A municipal court judge in Spokane has dismissed criminal charges against Pastor Afshin Yaghtin, who was arrested in June outside a public library where protestors were gathered to face off over a "drag queen story hour" event. (See earlier story) Yaghtin's attorneys at Pacific Justice Institute explain he wasn't there as a protestor, but rather he wanted to enter the library to observe and pray about the controversial event.
"He was discriminated against and told he had to leave simply because they identified him as a pastor and a Christian who would not agree with what was being read to the children," says Brad Dacus, president of Pacific Justice Institute.
PJI moved to dismiss the charges against Yahgtin, arguing that the command by law enforcement to move to the "protester" zone violated the pastor's First Amendment rights.
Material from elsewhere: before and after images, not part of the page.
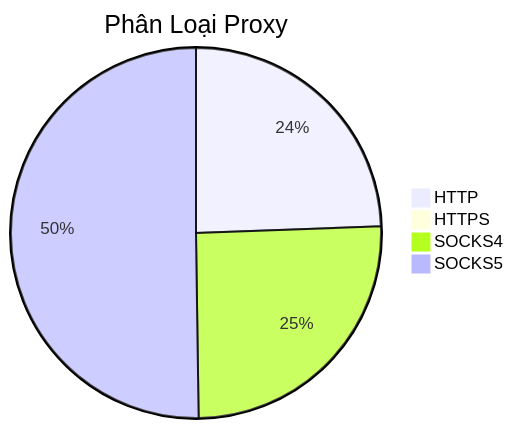
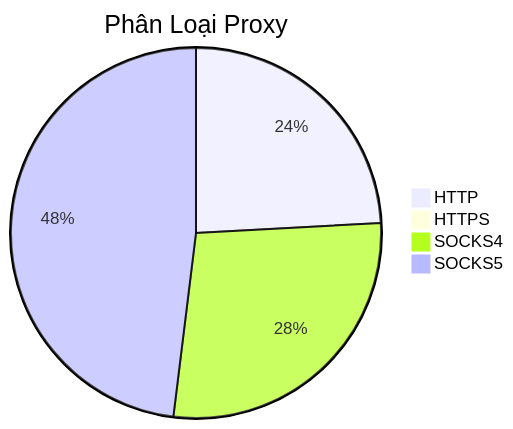
Before and after one commit to Ciara-Aa/PROXY-free: the diagram in README.md, drawn with Mermaid. The commit also changed other lines of this file and 4 other files, not shown here.

````diff
--- a/README.md
+++ b/README.md
@@ -26,7 +26,7 @@
 ```mermaid
 pie title Phân Loại Proxy
-    "HTTP" : 214
-    "HTTPS" : 0
-    "SOCKS4" : 222
-    "SOCKS5" : 440
+    "HTTP" : 204
+    "HTTPS" : 1
+    "SOCKS4" : 235
+    "SOCKS5" : 406
 ```
````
The judge agreed.
"The scope of the protest zones was expanded to include anyone attending the event who had an opinion about the event, regardless of whether they were protesting or creating a disturbance," the judge stated – adding that law enforcement officers told Yaghtin to move based on his expressed beliefs.
While the news surrounding Yaghtin is being celebrated, Dacus implies the pastor may not be the last individual concerned about drag queen story hour to make the news.
"We are receiving more and more calls from concerned communities, individuals, [and] pastors about drag queen story hour coming to their community library," says the attorney. "People need to know what their rights are [and] what they can do."
Toward that end, PJI offers various resources on its website to aid individuals and organizations in understanding their rights and protections under the law.